>>>>

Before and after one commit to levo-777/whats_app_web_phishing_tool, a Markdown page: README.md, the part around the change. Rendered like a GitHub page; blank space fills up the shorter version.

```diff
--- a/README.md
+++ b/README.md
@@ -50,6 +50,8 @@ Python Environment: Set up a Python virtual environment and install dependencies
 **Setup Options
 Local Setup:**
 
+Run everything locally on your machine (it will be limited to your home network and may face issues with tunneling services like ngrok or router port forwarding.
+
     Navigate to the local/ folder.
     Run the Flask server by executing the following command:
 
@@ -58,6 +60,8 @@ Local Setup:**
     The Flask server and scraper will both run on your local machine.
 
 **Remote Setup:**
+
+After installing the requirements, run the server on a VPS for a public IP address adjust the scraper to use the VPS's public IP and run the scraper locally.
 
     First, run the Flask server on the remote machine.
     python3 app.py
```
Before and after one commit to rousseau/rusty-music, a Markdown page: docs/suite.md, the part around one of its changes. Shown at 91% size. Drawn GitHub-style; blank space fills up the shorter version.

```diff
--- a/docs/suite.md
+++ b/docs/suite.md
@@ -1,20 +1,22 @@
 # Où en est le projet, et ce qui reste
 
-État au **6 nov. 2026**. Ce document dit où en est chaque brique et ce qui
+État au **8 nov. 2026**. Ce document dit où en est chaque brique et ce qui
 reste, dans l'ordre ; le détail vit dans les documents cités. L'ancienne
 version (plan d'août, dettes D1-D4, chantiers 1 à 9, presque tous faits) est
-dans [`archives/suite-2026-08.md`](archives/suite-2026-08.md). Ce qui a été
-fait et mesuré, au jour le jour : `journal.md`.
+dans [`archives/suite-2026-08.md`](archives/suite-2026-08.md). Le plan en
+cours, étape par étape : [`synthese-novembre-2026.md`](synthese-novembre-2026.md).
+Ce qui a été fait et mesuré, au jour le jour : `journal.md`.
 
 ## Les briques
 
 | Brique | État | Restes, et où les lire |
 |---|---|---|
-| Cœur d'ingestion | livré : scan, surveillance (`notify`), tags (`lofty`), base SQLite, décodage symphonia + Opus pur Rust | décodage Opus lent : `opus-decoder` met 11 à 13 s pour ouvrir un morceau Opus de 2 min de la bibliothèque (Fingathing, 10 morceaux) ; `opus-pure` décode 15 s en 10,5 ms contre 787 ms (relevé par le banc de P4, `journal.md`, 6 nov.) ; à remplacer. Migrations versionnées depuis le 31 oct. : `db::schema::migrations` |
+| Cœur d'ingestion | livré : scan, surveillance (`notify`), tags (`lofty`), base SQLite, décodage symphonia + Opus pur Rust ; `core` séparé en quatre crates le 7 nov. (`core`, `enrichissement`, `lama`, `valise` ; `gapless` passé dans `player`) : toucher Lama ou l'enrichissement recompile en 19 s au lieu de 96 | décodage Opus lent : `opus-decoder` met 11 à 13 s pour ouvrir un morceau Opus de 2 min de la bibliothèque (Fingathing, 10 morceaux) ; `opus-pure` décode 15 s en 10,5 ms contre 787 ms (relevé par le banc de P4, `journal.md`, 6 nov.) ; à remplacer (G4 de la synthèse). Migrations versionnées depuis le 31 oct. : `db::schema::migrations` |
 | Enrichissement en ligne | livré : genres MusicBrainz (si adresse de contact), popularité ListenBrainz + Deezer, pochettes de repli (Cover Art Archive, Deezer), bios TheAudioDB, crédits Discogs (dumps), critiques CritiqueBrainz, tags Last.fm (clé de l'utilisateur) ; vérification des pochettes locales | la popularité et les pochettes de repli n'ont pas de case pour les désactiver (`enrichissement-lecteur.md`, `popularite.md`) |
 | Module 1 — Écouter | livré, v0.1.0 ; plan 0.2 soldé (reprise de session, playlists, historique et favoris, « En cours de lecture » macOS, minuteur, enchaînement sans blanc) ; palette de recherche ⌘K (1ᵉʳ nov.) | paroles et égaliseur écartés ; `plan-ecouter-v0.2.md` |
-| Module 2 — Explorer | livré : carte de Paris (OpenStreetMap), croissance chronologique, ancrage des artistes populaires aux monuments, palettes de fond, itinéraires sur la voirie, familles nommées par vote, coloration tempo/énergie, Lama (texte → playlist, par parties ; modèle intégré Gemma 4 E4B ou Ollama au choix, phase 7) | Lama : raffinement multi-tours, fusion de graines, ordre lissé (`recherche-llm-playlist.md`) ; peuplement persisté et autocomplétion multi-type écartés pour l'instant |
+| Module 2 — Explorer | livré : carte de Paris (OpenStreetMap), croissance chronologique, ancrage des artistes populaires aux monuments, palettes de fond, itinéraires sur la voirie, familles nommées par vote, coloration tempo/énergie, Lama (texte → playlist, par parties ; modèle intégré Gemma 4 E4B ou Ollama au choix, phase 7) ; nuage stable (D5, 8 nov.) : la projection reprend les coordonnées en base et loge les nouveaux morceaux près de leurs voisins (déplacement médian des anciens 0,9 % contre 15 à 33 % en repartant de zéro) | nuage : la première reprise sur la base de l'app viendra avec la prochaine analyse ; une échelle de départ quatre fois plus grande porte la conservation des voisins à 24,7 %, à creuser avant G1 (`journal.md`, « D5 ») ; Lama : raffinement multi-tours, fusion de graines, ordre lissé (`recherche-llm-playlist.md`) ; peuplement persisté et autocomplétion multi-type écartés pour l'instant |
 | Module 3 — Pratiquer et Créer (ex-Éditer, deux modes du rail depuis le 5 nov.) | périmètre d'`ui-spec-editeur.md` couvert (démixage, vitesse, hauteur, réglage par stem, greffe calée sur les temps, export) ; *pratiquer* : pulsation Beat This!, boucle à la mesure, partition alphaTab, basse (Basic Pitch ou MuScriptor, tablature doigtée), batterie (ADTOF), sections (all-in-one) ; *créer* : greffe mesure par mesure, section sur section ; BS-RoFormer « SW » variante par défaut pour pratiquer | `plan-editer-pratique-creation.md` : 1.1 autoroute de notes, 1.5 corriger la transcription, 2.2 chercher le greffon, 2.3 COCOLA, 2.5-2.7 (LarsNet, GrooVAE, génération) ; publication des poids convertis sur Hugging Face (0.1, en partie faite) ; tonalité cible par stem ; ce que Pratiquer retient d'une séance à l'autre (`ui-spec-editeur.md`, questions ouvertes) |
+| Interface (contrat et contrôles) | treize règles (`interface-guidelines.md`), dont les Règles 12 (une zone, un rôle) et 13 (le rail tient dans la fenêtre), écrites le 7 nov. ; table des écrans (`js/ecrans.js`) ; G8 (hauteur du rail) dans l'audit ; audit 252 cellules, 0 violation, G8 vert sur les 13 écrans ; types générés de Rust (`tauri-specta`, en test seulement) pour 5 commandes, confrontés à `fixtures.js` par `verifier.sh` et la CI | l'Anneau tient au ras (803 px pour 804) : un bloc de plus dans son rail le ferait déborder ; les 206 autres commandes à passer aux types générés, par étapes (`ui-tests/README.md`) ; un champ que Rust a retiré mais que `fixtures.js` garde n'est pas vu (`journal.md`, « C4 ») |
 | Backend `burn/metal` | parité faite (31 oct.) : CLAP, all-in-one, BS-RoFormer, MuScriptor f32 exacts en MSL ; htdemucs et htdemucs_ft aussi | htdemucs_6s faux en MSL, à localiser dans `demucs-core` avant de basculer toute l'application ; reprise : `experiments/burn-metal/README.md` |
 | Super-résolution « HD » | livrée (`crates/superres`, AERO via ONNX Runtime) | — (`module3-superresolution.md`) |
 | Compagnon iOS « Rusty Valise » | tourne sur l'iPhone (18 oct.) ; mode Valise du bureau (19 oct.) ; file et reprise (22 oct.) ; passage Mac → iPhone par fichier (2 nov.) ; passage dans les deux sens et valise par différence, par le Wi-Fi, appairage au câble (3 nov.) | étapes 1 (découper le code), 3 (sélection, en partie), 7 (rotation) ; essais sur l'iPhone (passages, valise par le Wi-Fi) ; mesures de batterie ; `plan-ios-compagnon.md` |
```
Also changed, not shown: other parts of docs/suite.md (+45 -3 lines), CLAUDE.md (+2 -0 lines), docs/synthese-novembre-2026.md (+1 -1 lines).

<<<<

Work task: Across the whole listing above, tally each line where the string "server" occurs, and give the number and nothing more.

Task output: 4